State home minister Gulab Chand Kataria tabled the controversial piece of legislation amid black armband protests by the opposition Congress, which has vowed to block the passage of the bill.india Updated: Oct 23, 2017 15:44 IST
The Rajasthan government tabled in the assembly on Monday a controversial bill that shielded public servants and politicians from prosecution without prior approval amid protests over the piece of legislation that has already been legally challenged.

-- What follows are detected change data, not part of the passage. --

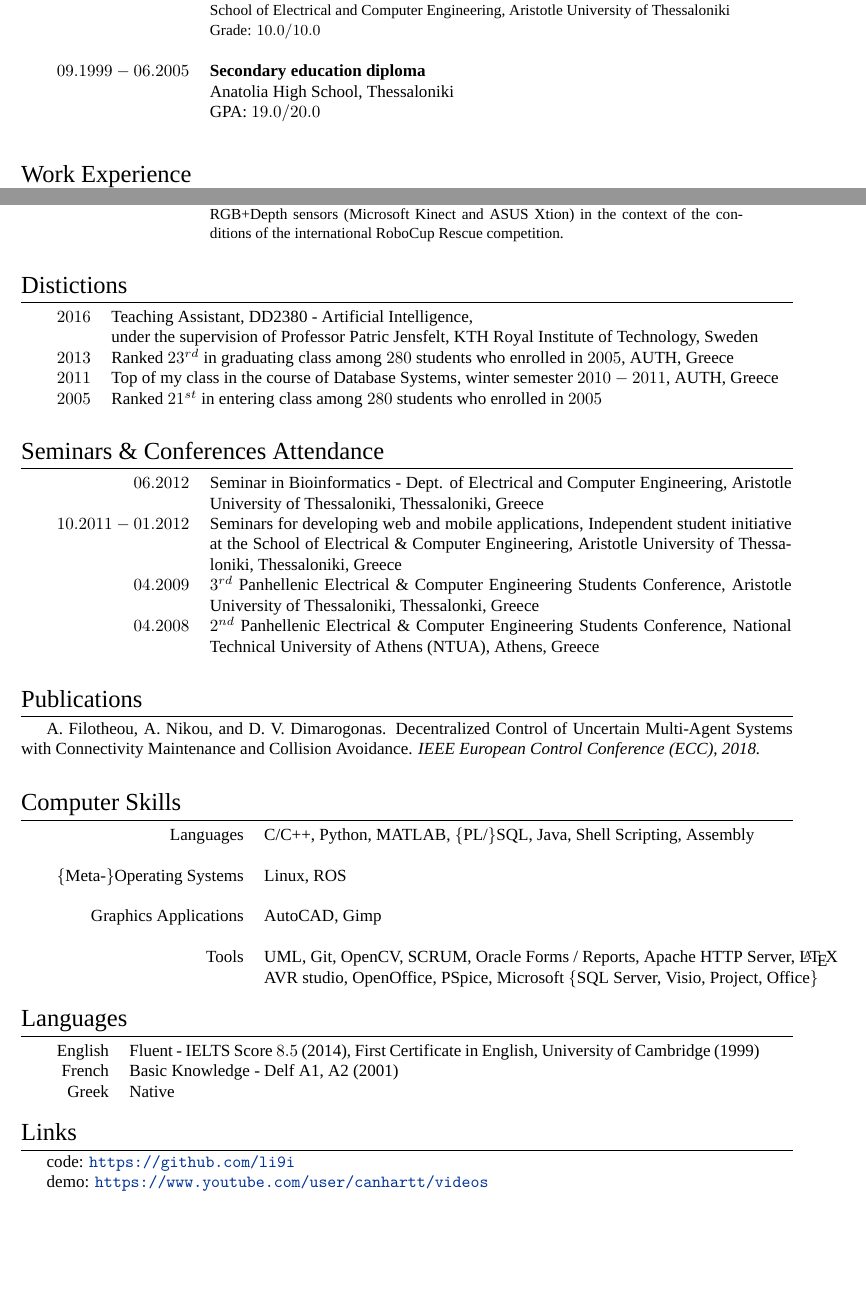
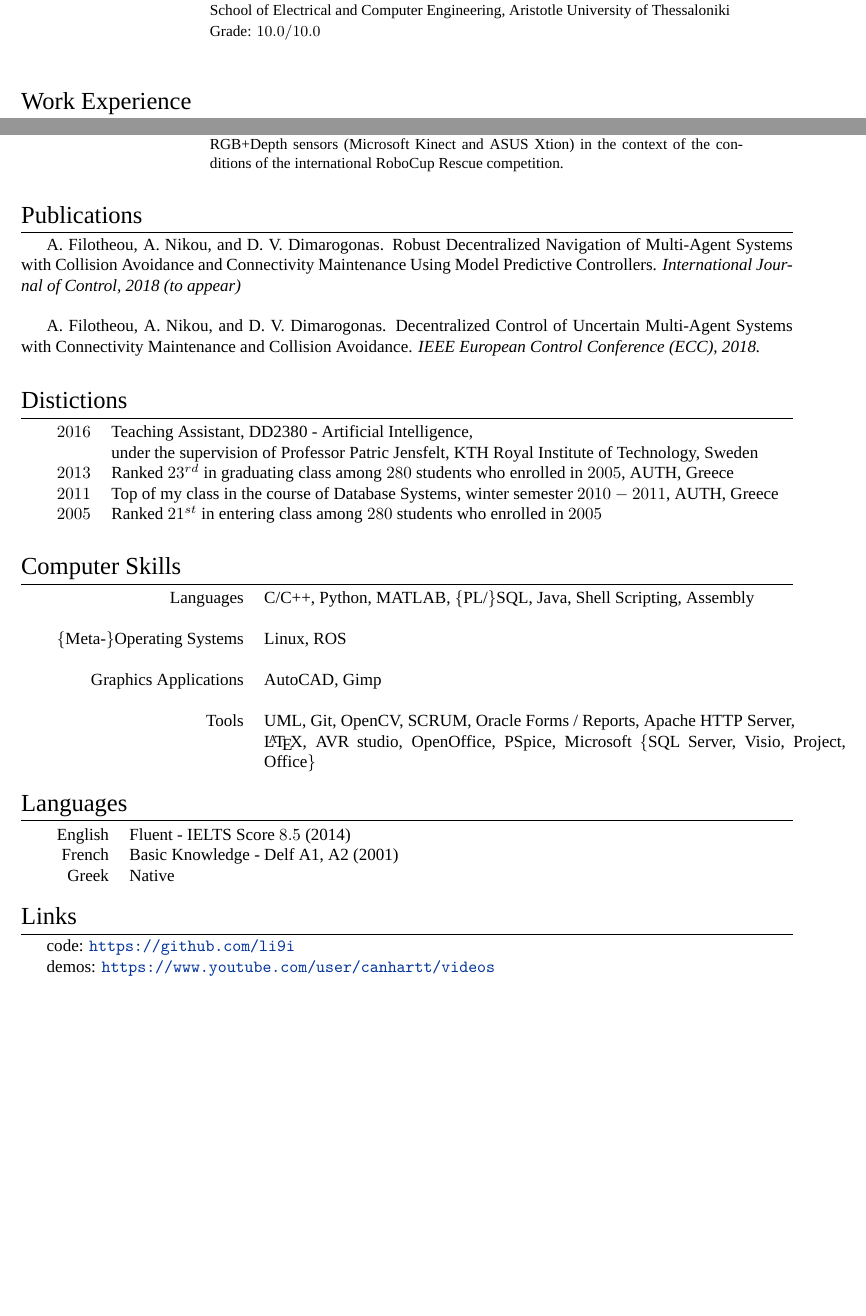
Before and after one commit to li9i/CV, a LaTeX CV (en/FULL/cv_alexandros_filotheou.tex): two parts of pages 1 and 2 of 2, joined at a grey line, cut so that both start at the same text, the shorter picture padded with empty space. Compiled offline with XeLaTeX; a missing font is replaced by an installed copy or a similar font.

Commit message:
Reductions, additions

```diff
--- a/en/FULL/cv_alexandros_filotheou.tex
+++ b/en/FULL/cv_alexandros_filotheou.tex
@@ -5,7 +5,7 @@
 
 %\defaultfontfeatures{Mapping=tex-text}
 %\setmainfont[Mapping=tex-text]{GFS Didot} % Main document font
-\setmainfont{cmr17} % Main document font
+\setmainfont{cmr12} % Main document font
 
 \usepackage[usenames,dvipsnames]{xcolor} % Required for specifying custom colors
 
@@ -79,10 +79,10 @@ $09.2005 - 07.2013$ & \textbf{Diploma in Electrical and Computer Engineering} \\
                     Electrical and Computer Engineering, Aristotle University of Thessaloniki \end{small}\\
                     & \begin{small}Grade: $10.0 / 10.0$ \end{small}\\
 &\\
-$09.1999 - 06.2005$ & \textbf{Secondary education diploma} \\
-                    & Anatolia High School, Thessaloniki \\
-                    & GPA: $19.0 / 20.0$ \\
-                    &\\
+%$09.1999 - 06.2005$ & \textbf{Secondary education diploma} \\
+                    %& Anatolia High School, Thessaloniki \\
+                    %& GPA: $19.0 / 20.0$ \\
+                    %&\\
 
 %------------------------------------------------
 
@@ -146,6 +146,22 @@ using RGB+Depth sensors (Microsoft Kinect and ASUS Xtion) in the context of the
 
 
 %----------------------------------------------------------------------------------------
+%	Publications
+%----------------------------------------------------------------------------------------
+\section{Publications}
+
+A. Filotheou, A. Nikou, and D. V. Dimarogonas. Robust Decentralized Navigation
+of Multi-Agent Systems with Collision Avoidance and Connectivity Maintenance
+Using Model Predictive Controllers. \textit{International Journal of Control, 2018 (to appear)}\\
+
+A. Filotheou, A. Nikou, and D. V. Dimarogonas. Decentralized Control of Uncertain
+Multi-Agent Systems with Connectivity Maintenance and Collision Avoidance.
+\textit{IEEE European Control Conference (ECC), 2018.}\\
+
+
+
+
+%----------------------------------------------------------------------------------------
 %	Distinctions
 %----------------------------------------------------------------------------------------
 
@@ -177,35 +193,25 @@ $2005$ & Ranked $21^{st}$ in entering class among $280$ students who enrolled in
 %	Seminars
 %----------------------------------------------------------------------------------------
 
-\section{Seminars \& Conferences Attendance}
+%\section{Seminars \& Conferences Attendance}
 
-\begin{tabular}{rp{12cm}}
-$06.2012$ & Seminar in Bioinformatics -
-Dept. of Electrical and Computer Engineering, Aristotle University of Thessaloniki, Thessaloniki, Greece \\
+%\begin{tabular}{rp{12cm}}
+%$06.2012$ & Seminar in Bioinformatics -
+%Dept. of Electrical and Computer Engineering, Aristotle University of Thessaloniki, Thessaloniki, Greece \\
 
-$10.2011 - 01.2012$ & Seminars for developing web and mobile applications,
-Independent student initiative at the School of Electrical \& Computer Engineering, Aristotle
-University of Thessaloniki, Thessaloniki, Greece \\
+%$10.2011 - 01.2012$ & Seminars for developing web and mobile applications,
+%Independent student initiative at the School of Electrical \& Computer Engineering, Aristotle
+%University of Thessaloniki, Thessaloniki, Greece \\
 
-$04.2009$ & $3^{rd}$ Panhellenic Electrical \& Computer Engineering Students Conference,
-Aristotle University of Thessaloniki, Thessalonki, Greece \\
+%$04.2009$ & $3^{rd}$ Panhellenic Electrical \& Computer Engineering Students Conference,
+%Aristotle University of Thessaloniki, Thessalonki, Greece \\
 
-$04.2008$ & $2^{nd}$ Panhellenic Electrical \& Computer Engineering Students Conference,
-National Technical University of Athens (NTUA), Athens, Greece \\
+%$04.2008$ & $2^{nd}$ Panhellenic Electrical \& Computer Engineering Students Conference,
+%National Technical University of Athens (NTUA), Athens, Greece \\
 
-&\\
-\end{tabular}
+%&\\
+%\end{tabular}
 
-
-
-%----------------------------------------------------------------------------------------
-%	Publications
-%----------------------------------------------------------------------------------------
-\section{Publications}
-
-A. Filotheou, A. Nikou, and D. V. Dimarogonas. Decentralized Control of Uncertain
-Multi-Agent Systems with Connectivity Maintenance and Collision Avoidance.
-\textit{IEEE European Control Conference (ECC), 2018.}\\
 
 
 %----------------------------------------------------------------------------------------
@@ -220,8 +226,8 @@ $\{$Meta-$\}$Operating Systems & Linux, ROS \\
 &\\
 Graphics Applications & AutoCAD, Gimp\\
 &\\
-Tools & UML, Git, OpenCV, SCRUM, Oracle Forms / Reports, Apache HTTP Server, \LaTeX\\
-  & AVR studio, OpenOffice, PSpice, Microsoft $\{$SQL Server, Visio, Project, Office$\}$\\
+Tools & UML, Git, OpenCV, SCRUM, Oracle Forms / Reports, Apache HTTP Server,\\
+  &\LaTeX, AVR studio, OpenOffice, PSpice, Microsoft $\{$SQL Server, Visio, Project, Office$\}$\\
 \end{tabular} \\
 
 
@@ -232,7 +238,7 @@ Tools & UML, Git, OpenCV, SCRUM, Oracle Forms / Reports, Apache HTTP Server, \La
 \section{Languages}
 
 \begin{tabular}{rp{13cm}}
-English & Fluent - IELTS Score $8.5$ (2014), First Certificate in English, University of Cambridge (1999) \\
+English & Fluent - IELTS Score $8.5$ (2014)\\%, First Certificate in English, University of Cambridge (1999) \\
 French & Basic Knowledge - Delf A1, A2 (2001) \\
 Greek & Native
 \end{tabular} \\
@@ -245,6 +251,6 @@ Greek & Native
 \section{Links}
 code: \url{https://github.com/li9i}
 
-demo: \url{https://www.youtube.com/user/canhartt/videos}
+demos: \url{https://www.youtube.com/user/canhartt/videos}
 
 \end{document}
```
Also changed, not shown: en/FULL/cv_alexandros_filotheou.pdf, 2 other files.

A lawyer filed a public interest litigation in the Rajasthan high court on Monday morning against the bill, which bars courts from taking up private complaints against public servants, such as serving and former judges, lawmakers, ministers and officials, without the government’s sanction.
The media is also barred from publishing any details identifying an accused till the government gives its nod for investigation. The Criminal Laws (Rajasthan Amendment) Ordinance, 2017, was promulgated on September 7.
In the assembly, Congress leaders protested against the bill and staged a walkout. Leader of opposition Rameshwar Dudi led a protest march as proceedings got underway and said the Congress opposed this ‘black law’ and would force the government to take back the ordinance.
State Congress president Sachin Pilot, who was detained along with several other party leaders, alleged that the BJP government was trying to institutionalise corruption by way of the order. “This draconian ordinance is a huge setback to public scrutiny. We will oppose it inside and outside the assembly,” he said.
“The government wants to cover up their own corruption. We’ll submit a memorandum to the President,” added Pilot.
Madam Chief Minister, with all humility we are in the 21'st century. It's 2017, not 1817. https://t.co/ezPfca2NPS— Office of RG (@OfficeOfRG) October 22, 2017
But the Centre defended the controversial ordinance, saying it was “perfect and balanced”. “Individual rights and media have been both taken care of. This law is very much needed in these times,” junior law minister PP Chaudhury told news agency ANI.
Activists have also opposed the bill that seeks to “protect both serving and former judges, magistrates and public servants in Rajasthan” from being investigated for on-duty action without its prior sanction, saying it muzzles free speech.
“What is the government trying to hide from the public? The PUCL demands that the Government repeal this ordinance. The PUCL will challenge this ordinance in the Rajasthan High Court,” said Kavita Srivastava, general secretary of civil rights group People’s Union for Civil Liberties (PUCL).
The ordinance, which provides 180 days immunity to the officers, reads, “No magistrate shall order an investigation nor will any investigation be conducted against a person, who is or was a judge or a magistrate or a public servant.”
If there is no decision on the sanction request post the stipulated time period, it will automatically mean that sanction has been granted.
The ordinance amends the Criminal Code of Procedure, 1973 and also seeks curb on publishing and printing or publicising in any case the name, address, photograph, family details of the public servants.
Violating the clause would call for two years imprisonment.